> **What you have to do**
Word for word, restate every record.

= Beginning of Section =

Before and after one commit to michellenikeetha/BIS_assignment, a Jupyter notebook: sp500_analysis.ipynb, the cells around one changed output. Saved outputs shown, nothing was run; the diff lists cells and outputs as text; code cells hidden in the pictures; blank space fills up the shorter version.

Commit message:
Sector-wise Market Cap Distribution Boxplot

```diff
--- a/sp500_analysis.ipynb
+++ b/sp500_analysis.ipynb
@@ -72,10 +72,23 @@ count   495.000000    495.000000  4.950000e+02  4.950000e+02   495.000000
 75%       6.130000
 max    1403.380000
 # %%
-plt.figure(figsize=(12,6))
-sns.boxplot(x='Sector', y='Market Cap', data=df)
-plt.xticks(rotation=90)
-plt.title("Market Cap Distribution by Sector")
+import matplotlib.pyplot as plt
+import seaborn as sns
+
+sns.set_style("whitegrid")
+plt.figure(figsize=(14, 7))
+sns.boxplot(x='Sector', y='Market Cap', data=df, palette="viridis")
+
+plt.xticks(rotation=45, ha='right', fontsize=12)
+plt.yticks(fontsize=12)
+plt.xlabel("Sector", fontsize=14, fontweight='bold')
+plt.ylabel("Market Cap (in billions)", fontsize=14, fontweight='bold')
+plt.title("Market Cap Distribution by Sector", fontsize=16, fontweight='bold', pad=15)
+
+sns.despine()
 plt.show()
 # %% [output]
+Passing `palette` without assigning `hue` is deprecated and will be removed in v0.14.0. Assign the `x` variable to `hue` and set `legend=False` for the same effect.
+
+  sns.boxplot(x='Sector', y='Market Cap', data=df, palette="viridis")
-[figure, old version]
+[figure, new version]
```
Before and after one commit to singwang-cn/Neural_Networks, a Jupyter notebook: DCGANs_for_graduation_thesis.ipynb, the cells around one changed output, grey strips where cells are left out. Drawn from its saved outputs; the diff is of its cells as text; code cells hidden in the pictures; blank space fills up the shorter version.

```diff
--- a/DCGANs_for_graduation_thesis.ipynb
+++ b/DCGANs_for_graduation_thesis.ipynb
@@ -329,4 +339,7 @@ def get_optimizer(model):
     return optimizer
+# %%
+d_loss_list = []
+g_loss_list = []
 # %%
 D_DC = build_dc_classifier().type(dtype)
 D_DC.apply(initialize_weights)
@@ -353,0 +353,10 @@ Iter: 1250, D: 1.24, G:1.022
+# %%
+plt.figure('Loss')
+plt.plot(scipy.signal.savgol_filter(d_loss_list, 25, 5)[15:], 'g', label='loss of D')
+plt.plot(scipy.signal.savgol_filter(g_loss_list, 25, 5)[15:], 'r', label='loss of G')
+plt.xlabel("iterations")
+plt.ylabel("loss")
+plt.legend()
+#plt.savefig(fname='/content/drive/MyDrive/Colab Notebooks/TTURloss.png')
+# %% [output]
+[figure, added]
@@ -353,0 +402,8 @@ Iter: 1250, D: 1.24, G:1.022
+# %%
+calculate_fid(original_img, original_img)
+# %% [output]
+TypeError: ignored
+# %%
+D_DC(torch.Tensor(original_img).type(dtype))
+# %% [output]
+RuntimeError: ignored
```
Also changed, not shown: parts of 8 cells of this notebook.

= End of Section =

> **Answer to this problem**
Before and after one commit to michellenikeetha/BIS_assignment, a Jupyter notebook: sp500_analysis.ipynb, the cells around one changed output. Saved outputs shown, nothing was run; the diff lists cells and outputs as text; code cells hidden in the pictures; blank space fills up the shorter version.

Commit message:
Sector-wise Market Cap Distribution Boxplot

```diff
--- a/sp500_analysis.ipynb
+++ b/sp500_analysis.ipynb
@@ -72,10 +72,23 @@ count   495.000000    495.000000  4.950000e+02  4.950000e+02   495.000000
 75%       6.130000
 max    1403.380000
 # %%
-plt.figure(figsize=(12,6))
-sns.boxplot(x='Sector', y='Market Cap', data=df)
-plt.xticks(rotation=90)
-plt.title("Market Cap Distribution by Sector")
+import matplotlib.pyplot as plt
+import seaborn as sns
+
+sns.set_style("whitegrid")
+plt.figure(figsize=(14, 7))
+sns.boxplot(x='Sector', y='Market Cap', data=df, palette="viridis")
+
+plt.xticks(rotation=45, ha='right', fontsize=12)
+plt.yticks(fontsize=12)
+plt.xlabel("Sector", fontsize=14, fontweight='bold')
+plt.ylabel("Market Cap (in billions)", fontsize=14, fontweight='bold')
+plt.title("Market Cap Distribution by Sector", fontsize=16, fontweight='bold', pad=15)
+
+sns.despine()
 plt.show()
 # %% [output]
+Passing `palette` without assigning `hue` is deprecated and will be removed in v0.14.0. Assign the `x` variable to `hue` and set `legend=False` for the same effect.
+
+  sns.boxplot(x='Sector', y='Market Cap', data=df, palette="viridis")
-[figure, old version]
+[figure, new version]
```
Before and after one commit to singwang-cn/Neural_Networks, a Jupyter notebook: DCGANs_for_graduation_thesis.ipynb, the cells around one changed output, grey strips where cells are left out. Drawn from its saved outputs; the diff is of its cells as text; code cells hidden in the pictures; blank space fills up the shorter version.

```diff
--- a/DCGANs_for_graduation_thesis.ipynb
+++ b/DCGANs_for_graduation_thesis.ipynb
@@ -329,4 +339,7 @@ def get_optimizer(model):
     return optimizer
+# %%
+d_loss_list = []
+g_loss_list = []
 # %%
 D_DC = build_dc_classifier().type(dtype)
 D_DC.apply(initialize_weights)
@@ -353,0 +353,10 @@ Iter: 1250, D: 1.24, G:1.022
+# %%
+plt.figure('Loss')
+plt.plot(scipy.signal.savgol_filter(d_loss_list, 25, 5)[15:], 'g', label='loss of D')
+plt.plot(scipy.signal.savgol_filter(g_loss_list, 25, 5)[15:], 'r', label='loss of G')
+plt.xlabel("iterations")
+plt.ylabel("loss")
+plt.legend()
+#plt.savefig(fname='/content/drive/MyDrive/Colab Notebooks/TTURloss.png')
+# %% [output]
+[figure, added]
@@ -353,0 +402,8 @@ Iter: 1250, D: 1.24, G:1.022
+# %%
+calculate_fid(original_img, original_img)
+# %% [output]
+TypeError: ignored
+# %%
+D_DC(torch.Tensor(original_img).type(dtype))
+# %% [output]
+RuntimeError: ignored
```
Also changed, not shown: parts of 8 cells of this notebook.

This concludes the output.